Only 20% of trusts have met digitisation targets
Last week, NHS England highlighted that with their best estimate only 20% of NHS trusts were achieving their minimum digital foundations essential for reaching the level of digitisation outlined in the 2019 NHS Long Term Plan.
Within this plan digitisation was required to cover a range of clinical and operational processes across NHS departments and settings by an initial target of 2024, a target which has since been revised to the end of 2025.
In a webinar by Tech UK, Paul Gilliat, from NHSE’s frontline digitisation team said that most trusts were on their way to becoming digitally mature, however, 160 trusts are yet to reach their digitisation targets. To meet these goals Mr Gilliat said future need-based funding will be provided, with NHSE hoping that several hundred million pounds of capital funding will be unlocked to support future digital transformation and ultimately improve electronic patient records which remains a key goal. He emphasised the importance of having more discussions about funding so trusts can better understand and reach their digitisation targets.
He said: “Funding has been allocated to trusts based on need and they should know what indicative funding envelopes they’re working with for the next three years, which means they can put plans and strategies in place.”
Read more at Health Service Journal.
Menopausal women in NHS England to be offered flexible working
Under new guidance, menopausal women working in NHS England, should they need, can now work flexibly.
The NHS England Chief Executive, Amanda Pritchard, has called upon other employers to follow suit and implement the NHS’s transferable guidance to help employees going through menopause who may be “suffering in silence” with a lack of support and potential embarrassment. This new plan aims to help women thrive in work both through increasing public awareness for menopause and offering practical solutions for managing physical symptoms. This includes cooler uniforms, the use of fans for improved temperature control, lighter duties and increased staff training.
She said: "Menopause is not a health condition, it’s a stage of life, and I want all women facing this transition in the NHS to have access to the right support to stay in and thrive at work.”
Read more at The Guardian.
The majority with long Covid experience discrimination and stigma
A new study by PLOS One has found that most people living with long Covid experience some form of stigma directly related to their condition. Since October 1st, 2022, the ONS reports that 3.3% of people in the UK are living with long Covid. However, as research is still in its early stages, assessing the true burden of this condition has been challenging.
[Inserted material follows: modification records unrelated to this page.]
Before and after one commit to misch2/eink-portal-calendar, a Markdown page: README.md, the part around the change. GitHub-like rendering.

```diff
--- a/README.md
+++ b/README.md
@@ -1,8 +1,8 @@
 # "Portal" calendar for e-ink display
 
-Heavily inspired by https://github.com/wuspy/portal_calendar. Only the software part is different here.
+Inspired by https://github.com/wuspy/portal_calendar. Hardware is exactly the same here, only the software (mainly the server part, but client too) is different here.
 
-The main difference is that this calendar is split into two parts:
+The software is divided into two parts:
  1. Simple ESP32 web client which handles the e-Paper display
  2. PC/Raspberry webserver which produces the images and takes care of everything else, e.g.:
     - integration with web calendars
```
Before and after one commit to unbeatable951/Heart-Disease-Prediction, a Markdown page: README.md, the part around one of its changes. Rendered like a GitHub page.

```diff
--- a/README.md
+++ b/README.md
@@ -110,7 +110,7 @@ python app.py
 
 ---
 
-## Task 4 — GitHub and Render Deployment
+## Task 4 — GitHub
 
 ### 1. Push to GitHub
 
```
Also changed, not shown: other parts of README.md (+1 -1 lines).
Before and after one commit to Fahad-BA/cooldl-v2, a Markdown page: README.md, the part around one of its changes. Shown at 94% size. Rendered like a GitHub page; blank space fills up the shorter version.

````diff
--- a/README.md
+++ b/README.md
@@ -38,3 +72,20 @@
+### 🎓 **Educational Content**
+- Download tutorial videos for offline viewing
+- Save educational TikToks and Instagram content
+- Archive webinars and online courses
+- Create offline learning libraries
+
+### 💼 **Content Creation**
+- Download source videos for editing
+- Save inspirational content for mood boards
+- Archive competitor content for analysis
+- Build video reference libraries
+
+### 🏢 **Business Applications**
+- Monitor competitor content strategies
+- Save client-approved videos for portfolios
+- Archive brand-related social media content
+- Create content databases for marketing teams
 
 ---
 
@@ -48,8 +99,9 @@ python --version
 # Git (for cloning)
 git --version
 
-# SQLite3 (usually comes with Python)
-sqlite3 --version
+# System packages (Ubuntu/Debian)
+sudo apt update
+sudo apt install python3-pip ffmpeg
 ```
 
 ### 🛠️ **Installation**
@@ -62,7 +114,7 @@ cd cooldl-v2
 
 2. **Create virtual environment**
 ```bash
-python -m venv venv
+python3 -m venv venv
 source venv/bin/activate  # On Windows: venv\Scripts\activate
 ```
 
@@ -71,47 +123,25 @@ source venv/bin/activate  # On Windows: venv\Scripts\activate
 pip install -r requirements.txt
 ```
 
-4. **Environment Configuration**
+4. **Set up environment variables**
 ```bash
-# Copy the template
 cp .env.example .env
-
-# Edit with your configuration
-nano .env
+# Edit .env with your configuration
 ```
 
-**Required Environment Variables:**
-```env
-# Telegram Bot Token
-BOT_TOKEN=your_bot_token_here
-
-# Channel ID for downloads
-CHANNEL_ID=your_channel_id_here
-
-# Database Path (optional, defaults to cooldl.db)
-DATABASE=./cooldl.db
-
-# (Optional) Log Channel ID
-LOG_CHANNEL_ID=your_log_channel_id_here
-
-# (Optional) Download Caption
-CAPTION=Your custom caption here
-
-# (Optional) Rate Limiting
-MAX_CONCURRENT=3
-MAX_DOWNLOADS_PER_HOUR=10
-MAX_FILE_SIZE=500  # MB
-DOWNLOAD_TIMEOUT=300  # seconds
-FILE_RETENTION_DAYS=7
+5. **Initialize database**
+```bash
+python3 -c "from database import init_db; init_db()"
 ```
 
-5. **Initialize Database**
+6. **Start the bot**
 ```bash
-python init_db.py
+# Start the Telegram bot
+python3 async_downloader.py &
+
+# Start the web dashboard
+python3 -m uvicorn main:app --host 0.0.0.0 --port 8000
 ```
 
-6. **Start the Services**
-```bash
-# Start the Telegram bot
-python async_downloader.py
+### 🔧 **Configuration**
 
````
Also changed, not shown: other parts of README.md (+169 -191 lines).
This study, led by Dr Marija Pantelic, lecturer in Public Health at Brighton and Sussex Medical School had several key findings:
There is lots of shame among individuals with long Covid and many report feeling embarrassed and “very different” from those without the condition
This stigma is higher in individuals who have received a clinical diagnosis of long Covid
The prevalence of long Covid is greater among females, people living in more deprived areas and those working in social care
When discussing the consequences of these findings Dr Pantelic emphasised the importance of increased Covid support and awareness.
She said: "We know from decades of research with other long-term conditions such as asthma, depression, and HIV that stigma has dire consequences for public health. Fear of stigma is also likely to drive people away from health services and other support, which over time has detrimental consequences on people’s physical and mental health."
Read more at Medscape.
NHS creates standalone breast cancer unit to reduce waiting times
The week the NHS announced the introduction of its first standalone breast cancer centre which aims to: provide women with a diagnosis within 48 hours, surgery within a week and complete 1,200 operations per year.
This new centre, built on the site of St Bartholomew’s Hospital in East London, is scheduled to open in 2024 and will provide world-leading specialists including 150 staff and 45 doctors with the opportunity to collaborate under one roof. The centre aims to centralise breast cancer care by providing both chemotherapy and radiotherapy at the same place. A plan they hope will not only eliminate patient commutes but also help to reduce high cancer waiting times attributed to COVID backlogs and increasing NHS pressure.
When asked about the new project Lauren Johnston, a consultant breast surgeon at St Bartholomew's Hospital discussed the relevance of the centre’s East London location.
She said: “The type of disease that we see in East London is much more aggressive than we see everywhere else because of the demographics of our patients. The centre puts us on the map internationally.”
Read more at The Times
Quote of the Week:
Analyses of the average bed occupancy rates in England between July and September highlighted that 15% of hospital beds were being used by patients with “no criteria to reside”. However, over the last few months these rates have steadily increased. New reports predict that as many as one in three hospital beds are currently occupied by patients fit for discharge across the Southwest region. Talking to the Guardian, Prof Martin Green, Chief Executive of Care England sheds more light on this issue.
He said: “What we see are [that] late discharges often result in people having far more dependency than they would have done if they’d been discharged appropriately.”
Read more here